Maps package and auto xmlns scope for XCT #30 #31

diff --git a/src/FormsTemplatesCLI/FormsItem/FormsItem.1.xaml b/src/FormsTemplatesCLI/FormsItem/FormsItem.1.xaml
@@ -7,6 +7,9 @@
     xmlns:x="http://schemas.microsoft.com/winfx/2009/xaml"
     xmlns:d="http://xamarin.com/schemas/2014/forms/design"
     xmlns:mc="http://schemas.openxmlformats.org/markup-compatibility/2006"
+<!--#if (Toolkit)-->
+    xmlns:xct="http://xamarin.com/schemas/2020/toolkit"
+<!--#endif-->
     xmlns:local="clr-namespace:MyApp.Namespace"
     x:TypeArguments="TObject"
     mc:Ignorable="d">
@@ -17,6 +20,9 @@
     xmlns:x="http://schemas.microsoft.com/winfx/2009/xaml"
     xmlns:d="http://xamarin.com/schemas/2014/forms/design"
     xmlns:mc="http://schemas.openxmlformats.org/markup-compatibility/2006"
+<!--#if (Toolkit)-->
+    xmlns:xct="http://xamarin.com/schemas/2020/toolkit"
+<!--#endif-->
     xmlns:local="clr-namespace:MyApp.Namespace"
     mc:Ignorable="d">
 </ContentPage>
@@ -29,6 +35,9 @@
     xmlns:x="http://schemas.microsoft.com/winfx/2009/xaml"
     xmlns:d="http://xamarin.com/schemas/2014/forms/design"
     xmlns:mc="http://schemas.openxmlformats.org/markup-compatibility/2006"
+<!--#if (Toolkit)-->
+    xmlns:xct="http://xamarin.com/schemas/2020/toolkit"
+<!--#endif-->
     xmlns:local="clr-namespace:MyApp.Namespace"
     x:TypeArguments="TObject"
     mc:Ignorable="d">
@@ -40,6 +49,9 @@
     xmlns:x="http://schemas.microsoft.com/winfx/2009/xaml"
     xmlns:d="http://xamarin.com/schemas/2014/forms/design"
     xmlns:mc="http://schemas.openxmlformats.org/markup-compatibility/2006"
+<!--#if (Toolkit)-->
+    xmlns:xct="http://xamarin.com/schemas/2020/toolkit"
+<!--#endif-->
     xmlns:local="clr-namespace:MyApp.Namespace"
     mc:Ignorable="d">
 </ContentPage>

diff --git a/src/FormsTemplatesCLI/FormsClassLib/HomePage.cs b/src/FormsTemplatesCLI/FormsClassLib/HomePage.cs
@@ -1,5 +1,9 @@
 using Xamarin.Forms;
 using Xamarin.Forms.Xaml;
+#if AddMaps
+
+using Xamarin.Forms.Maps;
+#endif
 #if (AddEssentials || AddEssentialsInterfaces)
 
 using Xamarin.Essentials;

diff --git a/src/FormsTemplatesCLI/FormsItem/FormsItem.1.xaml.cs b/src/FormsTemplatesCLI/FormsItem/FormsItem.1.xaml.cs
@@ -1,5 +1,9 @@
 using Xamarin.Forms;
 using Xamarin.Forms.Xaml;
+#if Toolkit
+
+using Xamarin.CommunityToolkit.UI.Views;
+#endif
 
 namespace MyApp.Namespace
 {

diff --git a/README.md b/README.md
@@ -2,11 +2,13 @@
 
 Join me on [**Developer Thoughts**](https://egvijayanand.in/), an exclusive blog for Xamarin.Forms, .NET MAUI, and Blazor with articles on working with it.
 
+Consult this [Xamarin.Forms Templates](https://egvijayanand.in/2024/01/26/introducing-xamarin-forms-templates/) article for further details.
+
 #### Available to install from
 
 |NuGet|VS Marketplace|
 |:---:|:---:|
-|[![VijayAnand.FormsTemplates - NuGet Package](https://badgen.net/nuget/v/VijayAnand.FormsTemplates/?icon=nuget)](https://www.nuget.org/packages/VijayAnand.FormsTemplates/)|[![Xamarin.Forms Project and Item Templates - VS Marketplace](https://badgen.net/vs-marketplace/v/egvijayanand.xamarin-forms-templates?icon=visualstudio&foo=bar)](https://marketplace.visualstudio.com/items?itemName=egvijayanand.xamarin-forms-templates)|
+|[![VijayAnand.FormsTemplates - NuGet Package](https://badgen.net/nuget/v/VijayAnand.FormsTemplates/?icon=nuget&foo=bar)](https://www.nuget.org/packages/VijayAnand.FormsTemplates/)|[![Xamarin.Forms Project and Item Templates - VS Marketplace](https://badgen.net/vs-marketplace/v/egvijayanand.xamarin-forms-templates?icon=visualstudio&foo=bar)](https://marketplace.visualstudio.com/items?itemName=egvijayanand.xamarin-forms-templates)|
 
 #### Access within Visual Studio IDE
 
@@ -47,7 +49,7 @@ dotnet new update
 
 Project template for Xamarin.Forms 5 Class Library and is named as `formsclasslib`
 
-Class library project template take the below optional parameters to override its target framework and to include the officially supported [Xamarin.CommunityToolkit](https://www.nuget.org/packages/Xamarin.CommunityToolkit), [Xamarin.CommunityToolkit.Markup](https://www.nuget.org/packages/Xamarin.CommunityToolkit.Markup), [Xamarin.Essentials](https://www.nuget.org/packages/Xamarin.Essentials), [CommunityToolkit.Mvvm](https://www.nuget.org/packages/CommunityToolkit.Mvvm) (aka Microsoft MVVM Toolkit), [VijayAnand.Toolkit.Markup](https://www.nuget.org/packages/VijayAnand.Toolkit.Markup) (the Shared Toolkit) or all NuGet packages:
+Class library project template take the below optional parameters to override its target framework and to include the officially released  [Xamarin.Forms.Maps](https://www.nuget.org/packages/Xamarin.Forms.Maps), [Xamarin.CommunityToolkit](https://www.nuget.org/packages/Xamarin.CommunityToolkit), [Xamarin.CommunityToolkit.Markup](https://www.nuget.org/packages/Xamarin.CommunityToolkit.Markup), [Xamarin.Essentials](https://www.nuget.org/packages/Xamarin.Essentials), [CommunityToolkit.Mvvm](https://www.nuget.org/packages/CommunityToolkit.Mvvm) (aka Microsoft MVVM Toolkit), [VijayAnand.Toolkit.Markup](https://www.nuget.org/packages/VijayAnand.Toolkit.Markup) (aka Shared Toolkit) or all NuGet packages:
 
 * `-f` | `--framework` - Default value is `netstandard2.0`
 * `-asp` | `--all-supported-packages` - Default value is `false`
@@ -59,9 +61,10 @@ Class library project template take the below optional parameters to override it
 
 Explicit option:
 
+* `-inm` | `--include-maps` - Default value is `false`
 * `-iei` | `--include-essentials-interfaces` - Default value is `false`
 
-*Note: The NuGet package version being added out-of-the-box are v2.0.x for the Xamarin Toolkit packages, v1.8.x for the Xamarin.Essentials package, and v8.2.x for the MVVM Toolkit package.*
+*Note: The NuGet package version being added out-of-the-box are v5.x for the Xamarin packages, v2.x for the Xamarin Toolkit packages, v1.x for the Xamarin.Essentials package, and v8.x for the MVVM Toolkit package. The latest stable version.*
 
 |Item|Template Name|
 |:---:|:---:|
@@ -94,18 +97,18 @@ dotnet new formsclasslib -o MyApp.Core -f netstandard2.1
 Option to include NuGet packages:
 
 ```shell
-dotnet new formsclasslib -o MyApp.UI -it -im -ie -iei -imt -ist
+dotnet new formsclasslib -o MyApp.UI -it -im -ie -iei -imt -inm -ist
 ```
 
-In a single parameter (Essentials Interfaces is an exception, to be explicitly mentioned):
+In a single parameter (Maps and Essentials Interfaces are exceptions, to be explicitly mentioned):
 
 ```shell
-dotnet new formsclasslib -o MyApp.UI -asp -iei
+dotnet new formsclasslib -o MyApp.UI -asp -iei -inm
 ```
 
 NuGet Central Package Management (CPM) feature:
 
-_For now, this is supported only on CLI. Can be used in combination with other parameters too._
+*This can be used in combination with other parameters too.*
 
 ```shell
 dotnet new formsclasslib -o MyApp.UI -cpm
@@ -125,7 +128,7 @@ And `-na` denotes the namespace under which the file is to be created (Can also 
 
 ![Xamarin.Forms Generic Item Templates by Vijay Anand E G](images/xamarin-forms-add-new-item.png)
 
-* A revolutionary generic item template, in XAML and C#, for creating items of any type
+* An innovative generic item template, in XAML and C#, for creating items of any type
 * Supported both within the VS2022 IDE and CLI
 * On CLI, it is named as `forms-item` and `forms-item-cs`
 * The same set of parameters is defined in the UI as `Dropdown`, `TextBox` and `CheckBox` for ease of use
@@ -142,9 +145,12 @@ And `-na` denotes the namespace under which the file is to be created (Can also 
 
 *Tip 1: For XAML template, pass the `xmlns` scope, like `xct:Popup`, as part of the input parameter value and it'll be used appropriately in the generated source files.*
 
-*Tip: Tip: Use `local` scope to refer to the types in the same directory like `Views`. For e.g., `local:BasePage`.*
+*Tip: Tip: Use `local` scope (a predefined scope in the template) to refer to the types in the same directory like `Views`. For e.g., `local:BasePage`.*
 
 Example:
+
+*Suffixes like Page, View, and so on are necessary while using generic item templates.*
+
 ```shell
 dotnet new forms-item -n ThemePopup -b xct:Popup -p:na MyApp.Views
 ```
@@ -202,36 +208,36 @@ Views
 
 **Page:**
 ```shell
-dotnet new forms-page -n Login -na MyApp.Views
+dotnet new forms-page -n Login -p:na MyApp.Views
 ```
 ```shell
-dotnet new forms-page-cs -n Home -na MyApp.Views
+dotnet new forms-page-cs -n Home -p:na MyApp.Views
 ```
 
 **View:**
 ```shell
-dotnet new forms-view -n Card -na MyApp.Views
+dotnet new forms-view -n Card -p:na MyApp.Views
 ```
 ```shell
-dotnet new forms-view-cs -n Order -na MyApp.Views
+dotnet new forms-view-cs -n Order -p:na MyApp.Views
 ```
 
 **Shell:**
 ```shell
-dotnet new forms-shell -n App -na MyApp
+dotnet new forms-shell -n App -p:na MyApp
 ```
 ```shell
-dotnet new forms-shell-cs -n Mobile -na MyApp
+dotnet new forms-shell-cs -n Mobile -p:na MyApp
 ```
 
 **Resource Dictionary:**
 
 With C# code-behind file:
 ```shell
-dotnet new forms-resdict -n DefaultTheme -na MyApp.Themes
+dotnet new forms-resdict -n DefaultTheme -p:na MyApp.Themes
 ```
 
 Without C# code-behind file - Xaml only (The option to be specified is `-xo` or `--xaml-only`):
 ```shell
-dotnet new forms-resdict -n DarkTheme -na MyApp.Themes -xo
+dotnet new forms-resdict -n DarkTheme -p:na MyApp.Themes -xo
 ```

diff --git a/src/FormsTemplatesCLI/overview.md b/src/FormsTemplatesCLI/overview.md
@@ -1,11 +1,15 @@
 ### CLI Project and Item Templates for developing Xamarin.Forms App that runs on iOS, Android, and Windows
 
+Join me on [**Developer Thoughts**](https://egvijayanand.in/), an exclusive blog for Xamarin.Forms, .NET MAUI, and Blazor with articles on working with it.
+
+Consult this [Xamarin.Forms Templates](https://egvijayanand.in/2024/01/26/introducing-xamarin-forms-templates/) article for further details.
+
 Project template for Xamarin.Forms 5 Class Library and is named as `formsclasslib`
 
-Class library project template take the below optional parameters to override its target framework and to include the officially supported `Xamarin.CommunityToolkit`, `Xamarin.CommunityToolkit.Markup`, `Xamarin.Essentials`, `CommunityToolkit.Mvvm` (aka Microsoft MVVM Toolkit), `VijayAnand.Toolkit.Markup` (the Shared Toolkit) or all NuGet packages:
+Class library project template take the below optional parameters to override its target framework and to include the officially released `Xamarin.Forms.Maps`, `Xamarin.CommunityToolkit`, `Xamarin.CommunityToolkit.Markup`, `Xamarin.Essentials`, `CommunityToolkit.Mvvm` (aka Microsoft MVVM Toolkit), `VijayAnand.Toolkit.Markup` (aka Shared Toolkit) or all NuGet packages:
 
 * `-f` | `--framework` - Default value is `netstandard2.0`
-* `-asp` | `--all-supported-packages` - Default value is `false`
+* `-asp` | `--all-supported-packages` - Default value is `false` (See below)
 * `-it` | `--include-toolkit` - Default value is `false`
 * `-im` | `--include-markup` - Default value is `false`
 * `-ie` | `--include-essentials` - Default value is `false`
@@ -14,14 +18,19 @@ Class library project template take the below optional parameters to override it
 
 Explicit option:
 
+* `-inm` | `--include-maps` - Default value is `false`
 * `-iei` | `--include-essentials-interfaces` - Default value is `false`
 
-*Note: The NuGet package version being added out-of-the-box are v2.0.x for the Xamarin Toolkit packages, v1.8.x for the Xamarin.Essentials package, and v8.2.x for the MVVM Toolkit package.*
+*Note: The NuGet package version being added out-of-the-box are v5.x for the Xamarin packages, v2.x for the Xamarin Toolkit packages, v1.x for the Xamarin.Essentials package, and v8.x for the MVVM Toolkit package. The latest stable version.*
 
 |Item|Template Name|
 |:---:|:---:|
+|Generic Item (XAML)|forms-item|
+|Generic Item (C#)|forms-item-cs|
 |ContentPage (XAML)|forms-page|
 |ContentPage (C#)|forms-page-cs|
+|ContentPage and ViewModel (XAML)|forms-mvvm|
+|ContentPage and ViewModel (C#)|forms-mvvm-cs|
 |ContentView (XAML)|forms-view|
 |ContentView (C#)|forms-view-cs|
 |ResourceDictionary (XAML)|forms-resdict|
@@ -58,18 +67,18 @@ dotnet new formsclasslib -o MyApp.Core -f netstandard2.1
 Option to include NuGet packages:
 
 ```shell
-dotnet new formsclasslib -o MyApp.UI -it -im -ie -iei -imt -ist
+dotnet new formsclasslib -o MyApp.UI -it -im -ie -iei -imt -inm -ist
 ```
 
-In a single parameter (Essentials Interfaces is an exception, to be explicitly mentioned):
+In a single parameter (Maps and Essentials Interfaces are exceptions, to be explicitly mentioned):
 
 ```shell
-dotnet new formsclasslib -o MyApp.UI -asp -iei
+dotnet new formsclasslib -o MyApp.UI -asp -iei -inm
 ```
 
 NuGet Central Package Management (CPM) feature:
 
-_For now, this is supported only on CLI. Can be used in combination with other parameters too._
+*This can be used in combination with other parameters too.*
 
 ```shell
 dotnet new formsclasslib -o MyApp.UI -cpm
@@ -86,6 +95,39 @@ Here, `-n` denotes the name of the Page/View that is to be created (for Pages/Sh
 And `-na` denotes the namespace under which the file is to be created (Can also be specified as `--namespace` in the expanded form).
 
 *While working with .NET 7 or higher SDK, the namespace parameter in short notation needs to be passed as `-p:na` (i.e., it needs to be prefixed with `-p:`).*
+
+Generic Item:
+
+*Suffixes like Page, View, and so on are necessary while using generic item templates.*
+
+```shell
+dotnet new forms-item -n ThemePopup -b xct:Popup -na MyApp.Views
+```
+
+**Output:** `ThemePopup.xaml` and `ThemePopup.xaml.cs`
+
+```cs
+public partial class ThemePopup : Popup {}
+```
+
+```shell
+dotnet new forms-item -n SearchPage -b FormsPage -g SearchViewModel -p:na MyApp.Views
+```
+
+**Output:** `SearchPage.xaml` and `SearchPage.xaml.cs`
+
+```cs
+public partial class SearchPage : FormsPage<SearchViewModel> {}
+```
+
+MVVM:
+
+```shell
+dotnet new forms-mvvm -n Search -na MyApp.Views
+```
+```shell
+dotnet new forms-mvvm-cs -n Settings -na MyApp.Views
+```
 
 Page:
★ ★ ★ ★ ★
What the exercise asks> Please reproduce exactly the lines from the first one of the records above through the line containing "-29,6 +35,9 @@", both included, and nothing else.

Response to this task>
Maps package and auto xmlns scope for XCT #30 #31

diff --git a/src/FormsTemplatesCLI/FormsItem/FormsItem.1.xaml b/src/FormsTemplatesCLI/FormsItem/FormsItem.1.xaml
@@ -7,6 +7,9 @@
     xmlns:x="http://schemas.microsoft.com/winfx/2009/xaml"
     xmlns:d="http://xamarin.com/schemas/2014/forms/design"
     xmlns:mc="http://schemas.openxmlformats.org/markup-compatibility/2006"
+<!--#if (Toolkit)-->
+    xmlns:xct="http://xamarin.com/schemas/2020/toolkit"
+<!--#endif-->
     xmlns:local="clr-namespace:MyApp.Namespace"
     x:TypeArguments="TObject"
     mc:Ignorable="d">
@@ -17,6 +20,9 @@
     xmlns:x="http://schemas.microsoft.com/winfx/2009/xaml"
     xmlns:d="http://xamarin.com/schemas/2014/forms/design"
     xmlns:mc="http://schemas.openxmlformats.org/markup-compatibility/2006"
+<!--#if (Toolkit)-->
+    xmlns:xct="http://xamarin.com/schemas/2020/toolkit"
+<!--#endif-->
     xmlns:local="clr-namespace:MyApp.Namespace"
     mc:Ignorable="d">
 </ContentPage>
@@ -29,6 +35,9 @@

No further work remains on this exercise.